Problem details: Out of the records below, copy all lines in which the word "ipynb" occurs.

Items from a dataset:
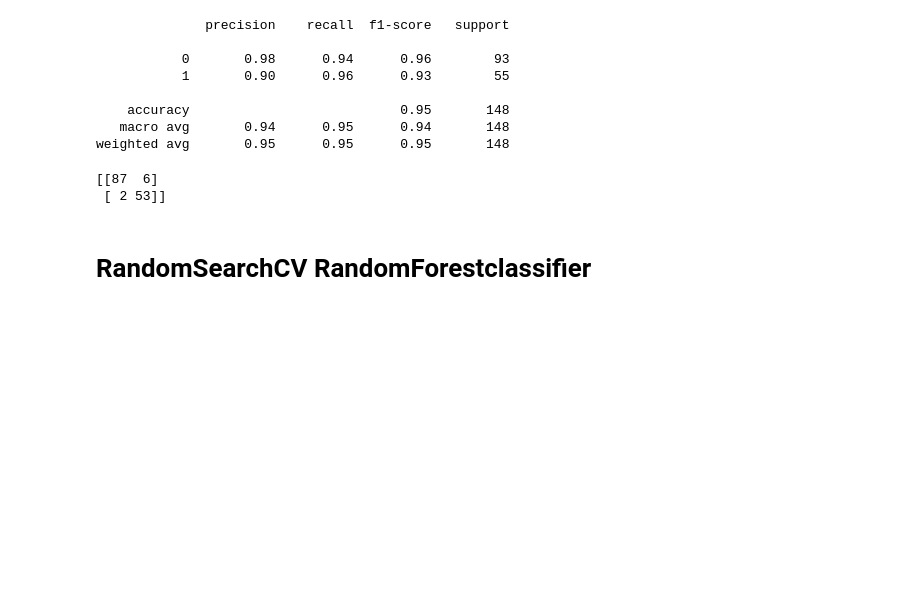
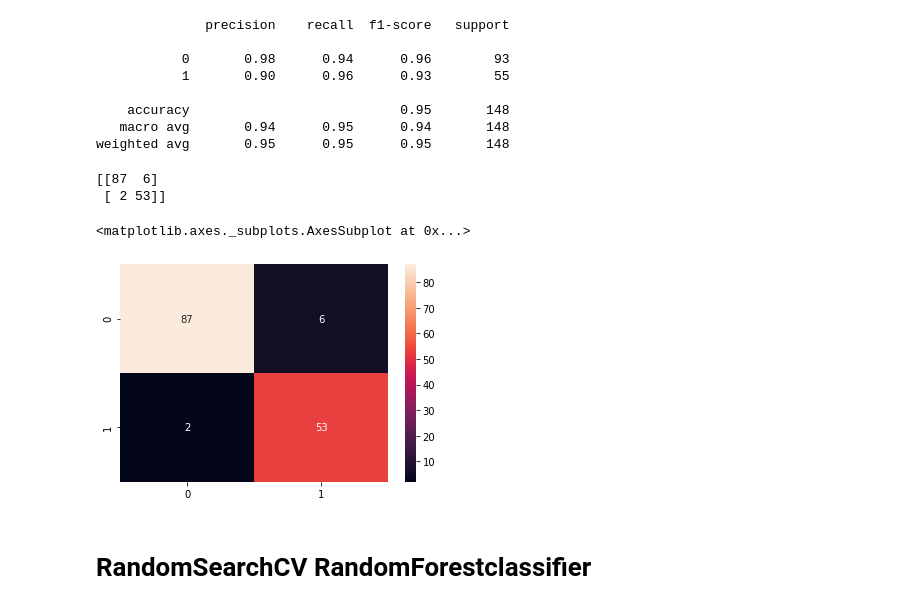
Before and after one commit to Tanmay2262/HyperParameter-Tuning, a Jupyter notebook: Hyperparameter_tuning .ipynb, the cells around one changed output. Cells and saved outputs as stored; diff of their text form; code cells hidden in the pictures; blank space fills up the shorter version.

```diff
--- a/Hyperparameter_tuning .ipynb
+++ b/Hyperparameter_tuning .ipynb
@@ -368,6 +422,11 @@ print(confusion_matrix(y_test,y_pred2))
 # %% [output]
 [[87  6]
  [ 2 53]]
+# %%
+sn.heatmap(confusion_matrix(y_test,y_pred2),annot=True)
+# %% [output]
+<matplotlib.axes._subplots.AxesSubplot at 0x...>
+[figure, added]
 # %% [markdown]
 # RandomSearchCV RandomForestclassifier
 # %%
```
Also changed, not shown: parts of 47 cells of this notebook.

Task answer:
Before and after one commit to Tanmay2262/HyperParameter-Tuning, a Jupyter notebook: Hyperparameter_tuning .ipynb, the cells around one changed output. Cells and saved outputs as stored; diff of their text form; code cells hidden in the pictures; blank space fills up the shorter version.
--- a/Hyperparameter_tuning .ipynb
+++ b/Hyperparameter_tuning .ipynb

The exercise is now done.